[Problem description] Repeat all of the data word for word so that only the pictures are missing from the copy.

(Edit tracking data)
....................

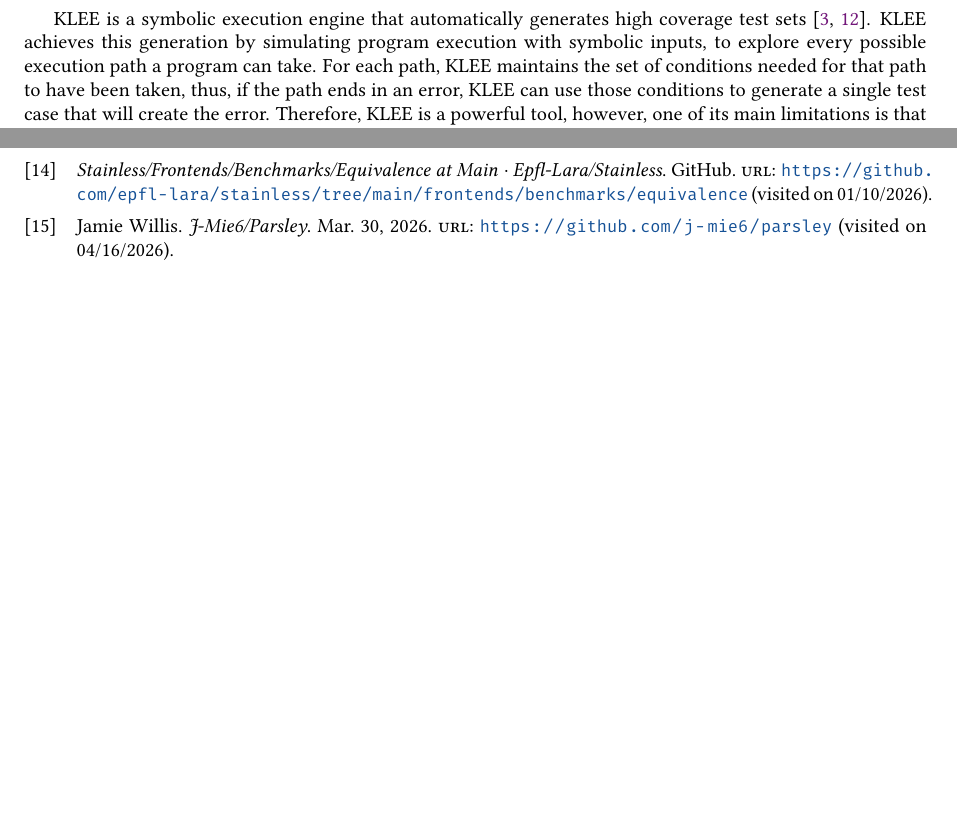
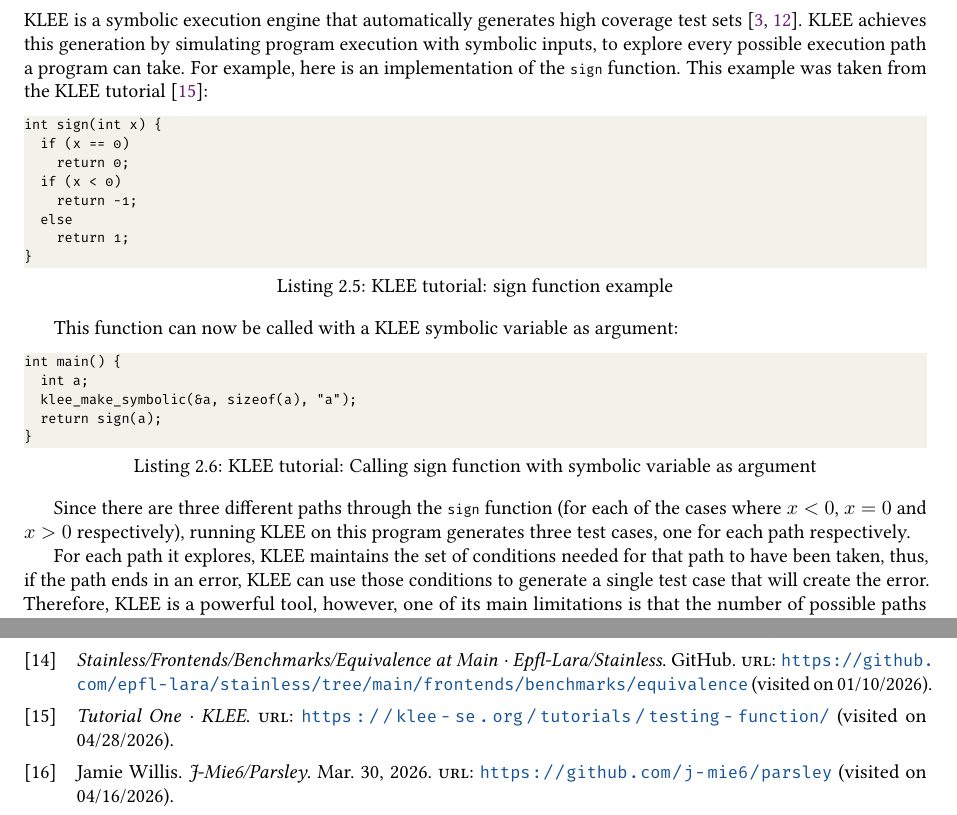
Before and after one commit to NVictor2004/equidafny, a LaTeX thesis (report/main.tex, which reads report/background.tex): two parts of pages 9 and 31 of 31, joined at a grey line, cut so that both start at the same text, the shorter picture padded with empty space. Compiled offline with pdfLaTeX.

Commit message:
feat: Added KLEE example

```diff
--- a/report/background.tex
+++ b/report/background.tex
@@ -96,6 +96,29 @@
 
 \subsection{KLEE}
 
-\footnote{Example}
+KLEE is a symbolic execution engine that automatically generates high coverage test sets \parencite{cadarKLEEUnassistedAutomatic,ozkanKLEESmarterTest2025}. KLEE achieves this generation by simulating program execution with symbolic inputs, to explore every possible execution path a program can take. For example, here is an implementation of the \lstinline|sign| function. This example was taken from the KLEE tutorial \parencite{TutorialOneKLEE}:
+\begin{lstlisting}[caption=KLEE tutorial: sign function example]
+int sign(int x) {
+  if (x == 0)
+    return 0;
+  if (x < 0)
+    return -1;
+  else
+    return 1;
+}
+\end{lstlisting}
+%
 
-KLEE is a symbolic execution engine that automatically generates high coverage test sets \parencite{cadarKLEEUnassistedAutomatic,ozkanKLEESmarterTest2025}. KLEE achieves this generation by simulating program execution with symbolic inputs, to explore every possible execution path a program can take. For each path, KLEE maintains the set of conditions needed for that path to have been taken, thus, if the path ends in an error, KLEE can use those conditions to generate a single test case that will create the error. Therefore, KLEE is a powerful tool, however, one of its main limitations is that the number of possible paths to keep track of can grow exponentially large when it is working with programs containing many loops and branches.
+This function can now be called with a KLEE symbolic variable as argument:
+\begin{lstlisting}[caption=KLEE tutorial: Calling sign function with symbolic variable as argument]
+int main() {
+  int a;
+  klee_make_symbolic(&a, sizeof(a), "a");
+  return sign(a);
+}
+\end{lstlisting}
+%
+
+Since there are three different paths through the \lstinline|sign| function (for each of the cases where \(x < 0\), \(x = 0\) and \(x > 0\) respectively), running KLEE on this program generates three test cases, one for each path respectively.
+
+For each path it explores, KLEE maintains the set of conditions needed for that path to have been taken, thus, if the path ends in an error, KLEE can use those conditions to generate a single test case that will create the error. Therefore, KLEE is a powerful tool, however, one of its main limitations is that the number of possible paths to keep track of can grow exponentially large when it is working with programs containing many loops and branches.
```
Also changed, not shown: report/references.bib (+7 -0 lines).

....................

[Written response]
Before and after one commit to NVictor2004/equidafny, a LaTeX thesis (report/main.tex, which reads report/background.tex): two parts of pages 9 and 31 of 31, joined at a grey line, cut so that both start at the same text, the shorter picture padded with empty space. Compiled offline with pdfLaTeX.

Commit message:
feat: Added KLEE example

```diff
--- a/report/background.tex
+++ b/report/background.tex
@@ -96,6 +96,29 @@
 
 \subsection{KLEE}
 
-\footnote{Example}
+KLEE is a symbolic execution engine that automatically generates high coverage test sets \parencite{cadarKLEEUnassistedAutomatic,ozkanKLEESmarterTest2025}. KLEE achieves this generation by simulating program execution with symbolic inputs, to explore every possible execution path a program can take. For example, here is an implementation of the \lstinline|sign| function. This example was taken from the KLEE tutorial \parencite{TutorialOneKLEE}:
+\begin{lstlisting}[caption=KLEE tutorial: sign function example]
+int sign(int x) {
+  if (x == 0)
+    return 0;
+  if (x < 0)
+    return -1;
+  else
+    return 1;
+}
+\end{lstlisting}
+%
 
-KLEE is a symbolic execution engine that automatically generates high coverage test sets \parencite{cadarKLEEUnassistedAutomatic,ozkanKLEESmarterTest2025}. KLEE achieves this generation by simulating program execution with symbolic inputs, to explore every possible execution path a program can take. For each path, KLEE maintains the set of conditions needed for that path to have been taken, thus, if the path ends in an error, KLEE can use those conditions to generate a single test case that will create the error. Therefore, KLEE is a powerful tool, however, one of its main limitations is that the number of possible paths to keep track of can grow exponentially large when it is working with programs containing many loops and branches.
+This function can now be called with a KLEE symbolic variable as argument:
+\begin{lstlisting}[caption=KLEE tutorial: Calling sign function with symbolic variable as argument]
+int main() {
+  int a;
+  klee_make_symbolic(&a, sizeof(a), "a");
+  return sign(a);
+}
+\end{lstlisting}
+%
+
+Since there are three different paths through the \lstinline|sign| function (for each of the cases where \(x < 0\), \(x = 0\) and \(x > 0\) respectively), running KLEE on this program generates three test cases, one for each path respectively.
+
+For each path it explores, KLEE maintains the set of conditions needed for that path to have been taken, thus, if the path ends in an error, KLEE can use those conditions to generate a single test case that will create the error. Therefore, KLEE is a powerful tool, however, one of its main limitations is that the number of possible paths to keep track of can grow exponentially large when it is working with programs containing many loops and branches.
```
Also changed, not shown: report/references.bib (+7 -0 lines).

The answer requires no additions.